A dynamical system $f$ on a compact manifold is said to be structurally stable if any nearby dynamical system $g$ has conjugate dynamics, i.e. there exists a homeomorphism $H_g \colon M \to M$ such that $$H_g \circ f = g \circ H_g.$$

Structural stability gives a mechanism to produce new invariant sets. Indeed, if $\Lambda$ is a compact invariant set of $f$, then for any nearby system $g$, the set $H_g( \Lambda)$ is a compact invariant set for $g$.

A slightly weaker notion is weak structural stability: a dynamical system $f$ is said to be weakly structurally stable on $\Lambda$ if for any nearby system $g$, there exists a continuous injection $H_g \colon\Lambda \to M$ such that $H_g \circ f = g \circ H_g$ on $\Lambda$.

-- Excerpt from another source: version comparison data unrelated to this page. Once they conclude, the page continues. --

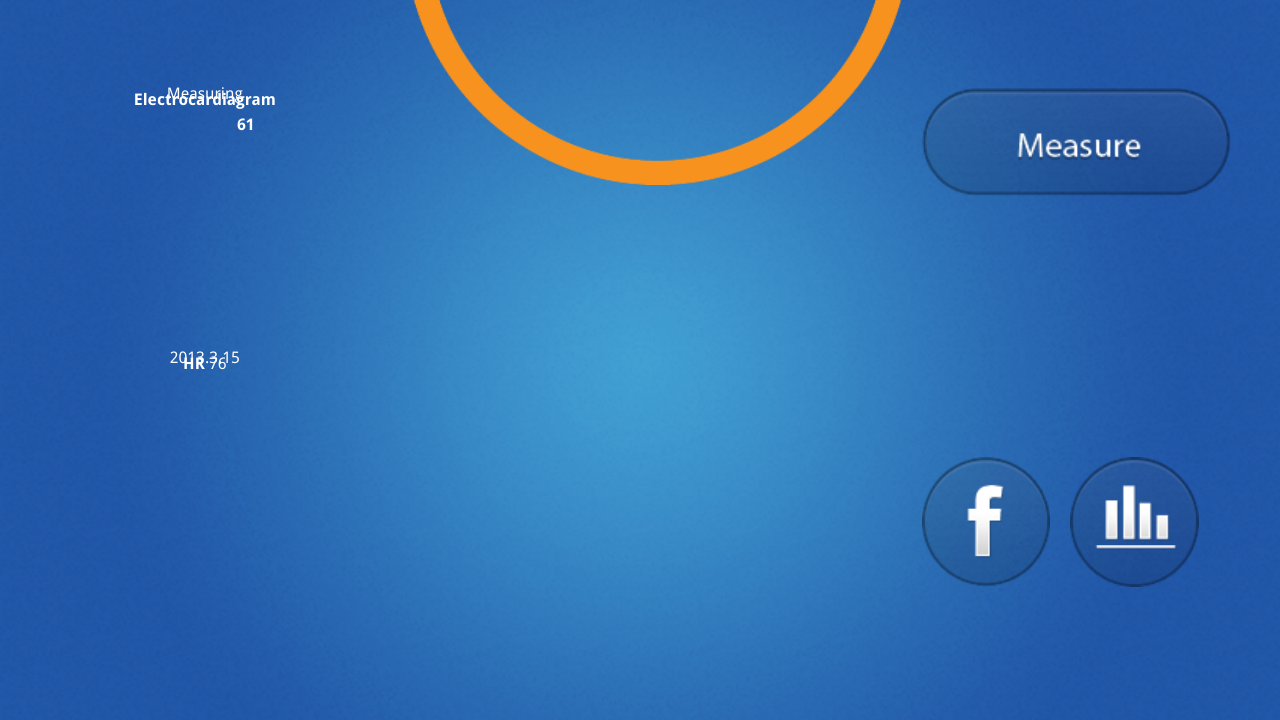
Repository: chouwill79131/IEcontest
Page: BluetoothChat/assets/complete.html
The author's editor kept a copy of each file at every save. The page is drawn from the files as they stood at one save, then again after the next save.
The browser window is 1280 px wide. The pictures show the whole page.

Above is the page before, as saved 2013-03-08 18:02:16.
Console error: TypeError: Cannot set properties of null (setting 'innerHTML')

### BluetoothChat/assets/complete.html
<html>
  <head>
    <meta http-equiv="Content-Type" content="text/html; charset=utf-8"/>
    <link href="complete.css" rel="stylesheet"/>
    <script src="jquery.js"></script>
    <script src="highcharts.js"></script>
    <script src="delay.js"></script>
    <script src="main.js"></script>
  </head>
  <body>
    <div id="main" >
    	<div class="left">
			<div class="text">
				<div class="word">Electrocardiagram</div><br />
				<div class="subword">Measuring</div><br />

				<div class="hr">HR <span id="hr">76</span></div><br />
				<div class="date">2013.3.15</div>
			</div>

		</div>

		<div class="mid">
			<div class="score">61</div>
			<img class="circle" src="button/circle.png" />
		</div>

		<div class="right">
			<button class="measure"><img src="button/Measure.png" /></button><br />
			<button class="share" ><img src="button/Share.png" /></button>
			<button class="record"><img src="button/Record.png" /></button>
		</div>




	</div>
  </body>
</html>

### BluetoothChat/assets/complete.css
@font-face {
    font-family: droidsans;
    src: url(fonts/droidsans.ttf);
}

@font-face {
    font-family: DroidSans-Bold;
    src: url(fonts/DroidSans-Bold.ttf);
}

body { margin:0; padding:0;}
#main { width: auto; height: 100%; background-image: url(button/background.png); background-size: 100% 100%; }
.left, .mid, .right {float: left; height: 100%; }


.left {  width: 28%; padding-left:2%;}
.text, .hr , .date{ text-align: center; color:white;}
.word { margin-top: 25%;  font-family: DroidSans-Bold ; }
.subword, .date { margin-top:-12%; font-family: droidsans ;}
.hr {  margin-top: 65%;  font-family: DroidSans-Bold ;}
.date { font-family: droidsans ;}
#hr { font-family: droidsans ;}

.mid { width: 41%; }
.circle { width: auto; height:70%; margin-left: 4%; }
.circle { margin-top: -86.5%; z-index: 2; }
.score { color:white ; margin-top: 22%; z-index: 1;  margin-left:-28% ; font-family: DroidSans-Bold ;}


.right { width: 29%; }
.right button { float: left; border: none; background: transparent; }
.measure img {margin-top: 10%; width: auto;  height:15%; }
.share img, .record img { width: auto;  height:18%; }
.measure { margin-left: 2%; margin-top: 15%; }
.share, .record { background: red;margin-top: 70%; margin-left: 2%; }


<!--
border? font? .record_top
-->

### BluetoothChat/assets/delay.js

$(function(){
setTimeout(function(){
$.getScript("dy_chart.js");
},200)
})

### BluetoothChat/assets/main.js
var chart;
var step = 0.01;	//step0.008每秒125點	//0.005極限
var xstart = step;
var hr = "--";
var score = "--";
var index;
$(document).ready(function ready() {

    var s = "";
    var theDate = new Date();
    s += theDate.getYear()+1900 + ".";                //  年
    s += (theDate.getMonth() + 1) + ".";				// 月
    s += theDate.getDate(); 							// 日
    document.getElementById("date").innerHTML = s;
    index = document.getElementById("main").innerHTML; //保留首頁

    $(".measure").live("click", function() {
      measure();
    }); //click .measure


}); //(document).ready

function shared(){
	view1 = document.getElementById("rhythm").innerHTML;
	document.getElementById("rhythm").innerHTML = view1+'<img class="stop" src="button/complete.png" style="width:100%; margin-top: -50% ;z-index:5;position: relative;" />';
	$("#main").live("click", function() {
      document.getElementById("rhythm").innerHTML = view1;
    });
}

function complete(hr1,score1){
  hr = hr1;
  score = score1;
  view = document.getElementById("dy_chart").innerHTML;
  document.getElementById("dy_chart").innerHTML = view+'<img class="stop" src="button/Completed.png" style="width:50%; margin: -20% 0% 0% 25%; z-index:2;position: relative;" />';
  $(".stop").html('<img src="button/Continue.png" />');
}

function addSomething(a) {
  for (var i in a){
    chart.series[0].addPoint([xstart,a[i]],false,true);
    xstart += step;
  }
  chart.redraw();
}

function history(history){
	view2 = document.getElementById("main").innerHTML;
    $("#main").html(
    '<div class="main1">'+
	'<div class="contain">'+
	'<div id="dy_chart" style="z-index:1;position: relative;"></div>'+
	'</div>'+
	'<div id="foot">'+
	'<button class="stop">'+
	'<img src="button/Back.png" />'+
	'</button>'+
	'</div>'+
    '</div>'
    );

    Highcharts.setOptions({
      global: {
	useUTC: true
      }
    });

    hischart = new Highcharts.Chart({
      chart: {
		renderTo: 'dy_chart',
		backgroundColor: 'transparent',
		type: 'line',
      },
      title: {
		style:{ color: '#FFFFFF'},
		text: 'Measure history',
      },
      credits: {			// highchart.com
		enabled:false
      },
      legend: {  			// 線的標示
        enabled: false
      },
      xAxis: {
      	type: 'datetime',
		dateTimeLabelFormats: { // don't display the dummy year
	  		month: '%e. %b',
	  		year: '%b'
		},
		lineColor: '#FFFFFF',
		labels: {
	  		style: {
				color: '#FFFFFF',
			}
		}
	  },
	  yAxis: {
	    title: {text: 'Feeling',
	    			style: {
						color: '#FFFFFF',
					}
				},
	  	gridLineColor: '#FFFFFF',
	  	labels: {
	  		style: {
				color: '#FFFFFF',
			}
		}
	  },
	  plotOptions: {
                line: {
                    dataLabels: {
                        enabled: true,
                        color: '#FFFFFF',
                    },
                    enableMouseTracking: true,
                }
      },
	series: [{
	  name: 'measure history',
	  color: '#FFFFFF',
	  data: history
	}],
    });

    $(".stop").live("click", function(){
 //     hr = "--";
      $(".main1").html(view2);
 //     document.getElementById("hr").innerHTML = hr;
    });
};// .record click

function measure(){
	xstart = 0.01;
	$("#main").html('<div class="main1">'+
		'<div class="contain">'+
		'<div id="dy_chart" style="z-index:1;position: relative;"></div>'+
		'</div>'+
		'<div id="foot">'+
		'<button class="stop" onclick="window.MyHandler.disconnect()">'+
		'<img src="button/Stop.png" />'+
		'</button>'+
		'</div>'+
      	'</div>');
    Highcharts.setOptions({
      global: {useUTC: true }
    });
    chart = new Highcharts.Chart({
      chart: {
		renderTo: 'dy_chart',
		backgroundColor: 'transparent',
		type: 'spline',
		marginRight: 10,
      },
      credits: {enabled:false},
      title: {
		style:{ color: '#FFFFFF'},
		text: 'Electrondiagram',
      },
      xAxis: {
		type: 'x Axis',
		style:{ color: '#FFFFFF'},
		tickPixelInterval: 100,
		lineColor: '#FFFFFF',
		labels: {style: {color: '#FFFFFF'}},
      },
      yAxis: {
      	title: {
      		text: 'Score',
      		style: {color: '#FFFFFF'}},
	  		gridLineColor: '#FFFFFF',
	  		labels: {style: {color: '#FFFFFF'}},
			//max:1500,
			//min:0,
			title: {
	  			style:{ color: '#FFFFFF'},
	  			text: 'PPG'
	  		},
			plotLines: [{value: 0,width: 1}]
      	},
      	legend: {enabled: false},
      	exporting: {enabled: false},
      	plotOptions: {
			spline: {
	  			lineWidth: 1,
	  			states: {
	    			hover: {
	      				enabled: false,
	      				lineWidth: 2
	    			}
	  			},
	  		marker: {
	    		enabled: false,
	    		states: {
	      			hover: {
						enabled: false,
	      			}
	    		}
	  		},
		}
      }, // yAxis
      series: [{
		name: 'Data',
		color: '#FFFFFF',
		data: (function() {
	  		var data = [];
	  		var step = 0.01;	//step0.008每秒125點	//0.005極限
			var xstart = step;
	  		for (var i = -4; i <= xstart; i+=step){data.push({x: i,y: 0 });}
	  		return data;
		})()
		}]
    }); //Highcharts

    hr = '--';
    score = '--';
    $(".stop").live("click",function() {
      $(".main1").html(index);
      document.getElementById("hr").innerHTML = hr;
      document.getElementById("rhythm").innerHTML = '<div id="score">'+score+'</div><img class="circle" src="button/circle.png" />';
    }); //click .stop
}

### BluetoothChat/assets/dy_chart.js
var chart;
var step = 0.01;	//step0.008每秒125點	//0.005極限
var xstart = step;
//a = Math.random();
var hr = 15;
var score = 80;
function complete(hr1,score1){
	hr = hr1;
	score = score1;
	view = document.getElementById("dy_chart").innerHTML;
	document.getElementById("dy_chart").innerHTML = view+'<img class="stop" src="button/60.png" style="width:50%; margin: -20% 0% 0% 25%; z-index:2;position: relative;" /><br />'+hr+',<br />'+score;
}

function addSomething(a) {
//	setInterval(function() {        			 // for testing feq
	for (var i in a){
		chart.series[0].addPoint([xstart,a[i]],false,true);
		xstart += step;
	}

	/**
	chart.series[0].addPoint([xstart,a],false,true);
	xstart += step;
	**/

	chart.redraw();
//	}, 1000);									// for testing feq
}



$(function () {
	$(".stop").click(function() {
	$(".main1").html('  <div id="main" >'+
    	'<div class="left">'+
			'<div class="text">'+
				'<div class="word">Electrocardiagram</div><br />'+
				'<div class="subword">Measuring</div><br />'+
				'<div class="hr">HR <span id="hr"></span></div>'+
				'<div id="date"></div>'+
			'</div>'+
		'</div>'+
		'<div class="mid" id="mid">'+
			'<div class="score">84</div>'+
			'<img class="circle" src="button/circle.png" />'+
		'</div>'+
		'<div class="right">'+
			'<button class="measure"><img src="button/Measure.png" /></button><br />'+
			'<button class="share" ><img src="button/Share.png" /></button>'+
			'<button class="record"><img src="button/Record.png" /></button>'+
		'</div>'+
	'</div>');
 // 		window.location.href = "complete.html";
	});
    $(document).ready(function() {
        Highcharts.setOptions({
            global: {
                useUTC: false
            }
        });

        chart = new Highcharts.Chart({
            chart: {
                renderTo: 'dy_chart',
                backgroundColor: 'transparent',
                type: 'spline',
                marginRight: 10,
            },
            credits: {
            enabled:false
            }
            ,
            title: {
            	style:{ color: '#FFFFFF'},
                text: 'Electrondiagram',
            },
            xAxis: {
                type: 'x Axis',
                style:{ color: '#FFFFFF'},
                tickPixelInterval: 150
            },
            yAxis: {
            	max:1500,
            	min:0,
                title: {
                	style:{ color: '#FFFFFF'},
                    text: 'Value'
                },
                plotLines: [{
                    value: 0,
                    width: 1,
                }]
            },

            legend: {
                enabled: false
            },
            exporting: {
                enabled: false
            },
	    plotOptions: {
                spline: {
                   lineWidth: 1,
                   states: {
                       hover: {
                       	enabled: false,
                        lineWidth: 2
                       }
                   },
                   marker: {
                      enabled: false,
                      states: {
                          hover: {
                             enabled: false,
                          }
                      }
                  },
               }
            },
            series: [{
                name: 'Data',
                color: '#FFFFFF',
                data: (function() {
                    // generate an array of random data
                    var data = [],
                        time = (new Date()).getTime(),i;

                    for (i = -4; i <= xstart; i+=step) {
                        data.push({
                            x: i,
                            y: 0
                        });
                    }
                    return data;
                })()
            }]
        });
    });
});

Loaded but not shown: BluetoothChat/assets/jquery.js (library); BluetoothChat/assets/highcharts.js (library)

After the next save:
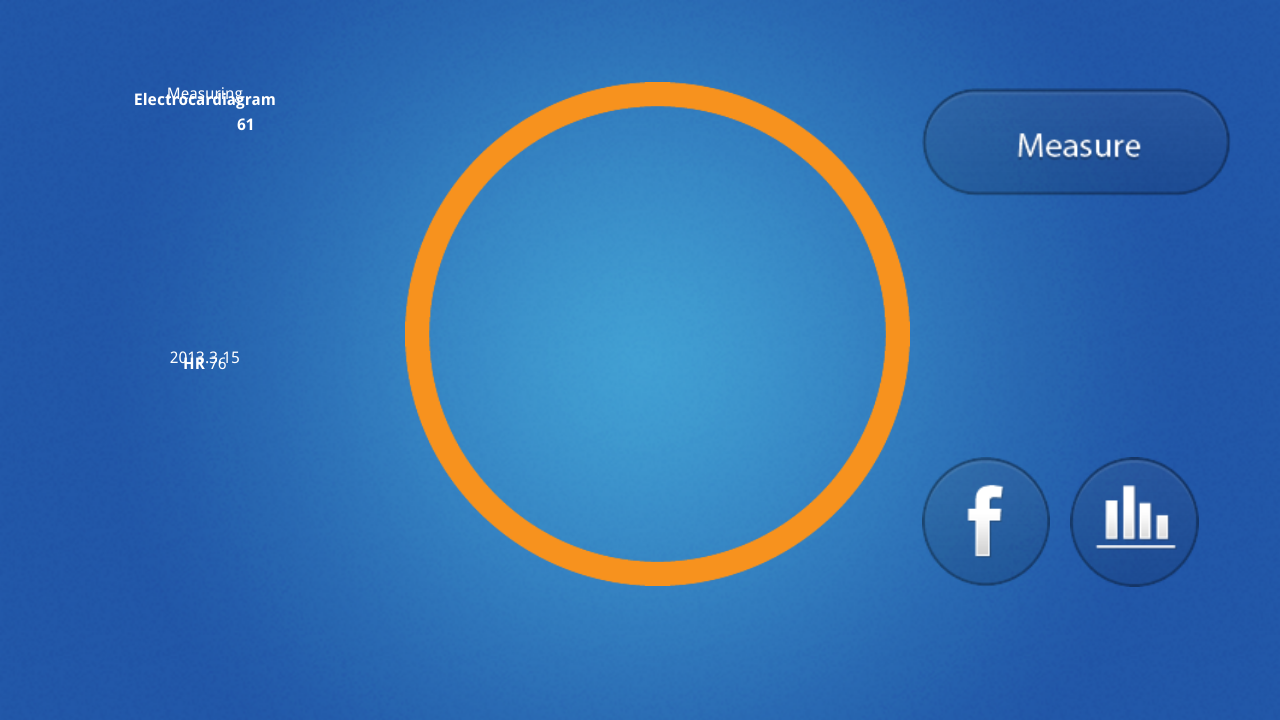
Saved 64 s later.
--- a/BluetoothChat/assets/complete.css
+++ b/BluetoothChat/assets/complete.css
@@ -23,9 +23,8 @@ body { margin:0; padding:0;}
 
 .mid { width: 41%; }
 .circle { width: auto; height:70%; margin-left: 4%; }
-.circle { margin-top: -86.5%; z-index: 2; }
-.score { color:white ; margin-top: 22%; z-index: 1;  margin-left:-28% ; font-family: DroidSans-Bold ;}
-
+.score { color:white;margin-top: 22%; z-index: 1;  margin-left:-28% ; font-family: DroidSans-Bold ;}
+.circle { margin-top: -10%; z-index: 2; }
 
 .right { width: 29%; }
 .right button { float: left; border: none; background: transparent; }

We will prove next lecture that hyperbolicity implies weak structural stability. This is the “missing piece” of the puzzle needed to establish persistence of hyperbolicity.